The Citizens for Kennedy dinner and rally packed the Tex Williams Village Wednesday night as over 500 enthusiastic Democrats gathered from Newhall-Saugus, Antelope Valley and San Fernando to hear a host of speakers, including Ted Kennedy, youngest brother of Senator John Kennedy, hopefully predict victory for their party in the November elections.

Chairman of the San Fernando Valley Citizens for Kennedy Clubs, Burt Moffat, attended to the evening's formalities and then turned the speakers rostrum over to Attorney General Stanley Mosk.

Mosk called on the Democrats to stand on the party record in handling the depression, WWII and the Korean situation, and attacked the charges that Senator Kennedy is inexperienced by pointing out that other inexperienced men such as Franklin Roosevelt proved able enough leaders.

Mrs. Elizabeth Abernatty, National Director of the Program for Peace and a member of the Democrat National Committee, spoke of Senator Kennedy's policies for peace, and was followed to the rostrum by Dr. Frank Sullivan, Professor of English at Loyola University who lauded President Roosevelt's programs for handling the problems of the depression era.

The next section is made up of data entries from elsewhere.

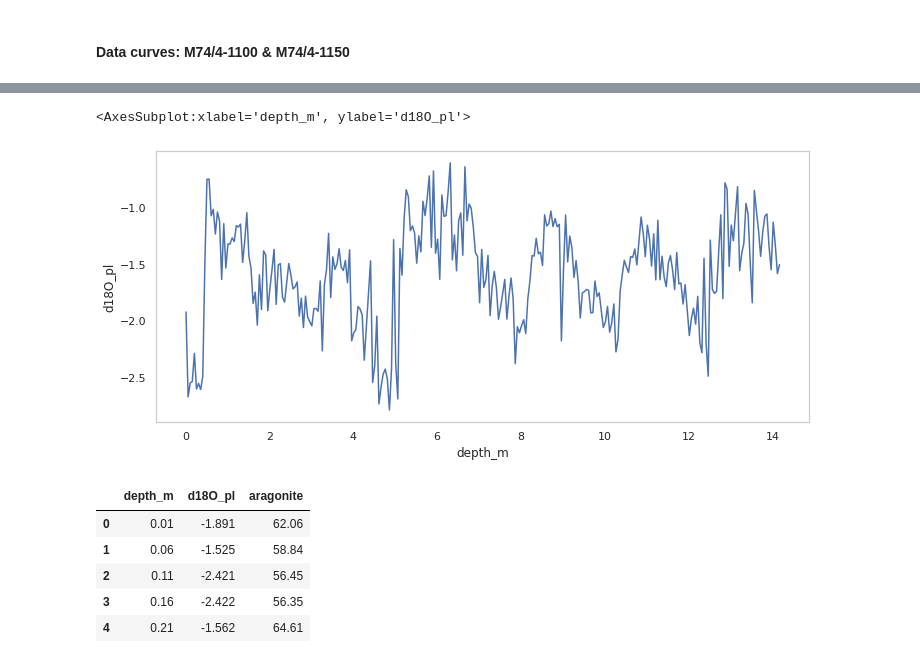
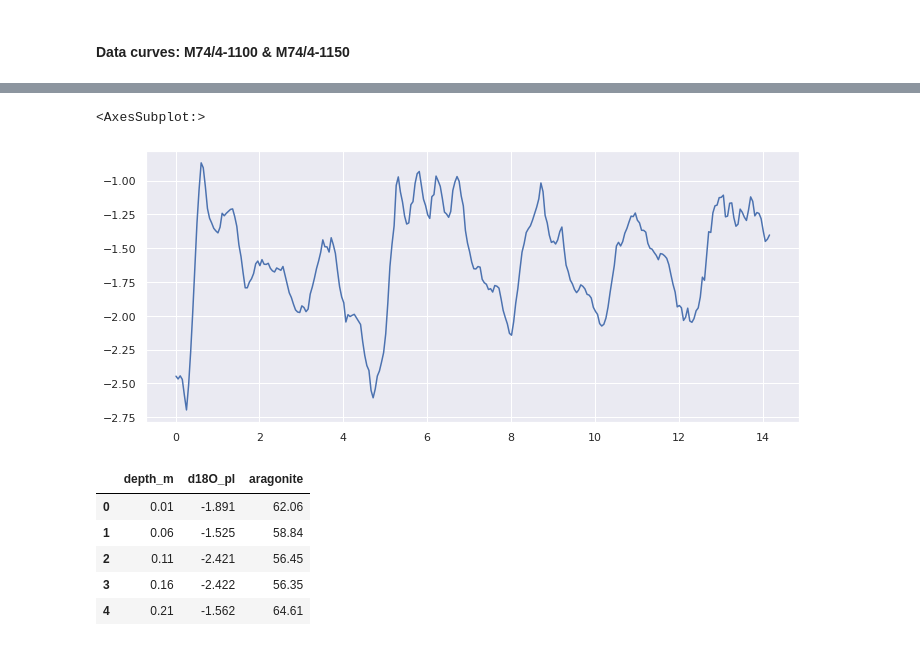
Before and after one commit to leoATxinyu/dtw, a Jupyter notebook: dtw.ipynb, the cells around one changed output, grey strips where cells are left out. Drawn from its saved outputs; the diff is of its cells as text; code cells hidden in the pictures.

```diff
--- a/dtw.ipynb
+++ b/dtw.ipynb
@@ -66,2 +66,7 @@ df_1100 = pd.read_csv('data/1100_complete.csv')
 # %%
-df_1100 = df_1100[['depth_m', 'd18O_pl', 'aragonite']]
+x = df_1100['depth_m']
+y = df_1100['d18O_pl']
+
+x = np.array(x)
+y = np.array(y)
+y = savitzky_golay(y, 11, 3) # window size 51, polynomial order 3
@@ -77,8 +73,9 @@ df_1100.tail()
 # %%
-sns.lineplot(data=df_1100, x='depth_m', y='d18O_pl')
+# sns.lineplot(data=df_1100, x='depth_m', y='d18O_pl')
+sns.lineplot(x=x, y=y)
 # %% [output]
-<AxesSubplot:xlabel='depth_m', ylabel='d18O_pl'>
+<AxesSubplot:>
-[figure, old version]
+[figure, new version]
 # %%
 df_1150 = pd.read_csv('data/1150_complete.csv')
 # %%
```
Also changed, not shown: parts of 8 cells of this notebook, 11 other files.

The highlight speaker of the evening was young Tom [sic: Ted] Kennedy, the western regional director of his brother's campaign. Kennedy related tales of ski jumping and bronco riding in behalf of his brother's bid for the Presidency, and then as he turned his speech to key issues of the campaign in a manner surprisingly similar in diction, content and delivery to that of his brother, he was frequently interrupted by applause.

The Democratic candidate for the 21st District Congressman, Rudd Brown, and incumbent 41st District Assemblyman Tom Carrell arrived in time to address the rally.

Vice Chairman of the Newhall-Saugus and Antelope Valley Citizens for Kennedy Club Mrs. Kay Martell, who had welcomed the more than 500 Democrats that turned out, brought the meeting to a close by appealing to them to get out and work for victory in November.

News story courtesy of Bruce McFarland.


Courtemanche Index






Waitresses 1930s


The Frontiersmen 1956


Ted Kennedy Campaigns for JFK 1960


Tex Williams' Village 1962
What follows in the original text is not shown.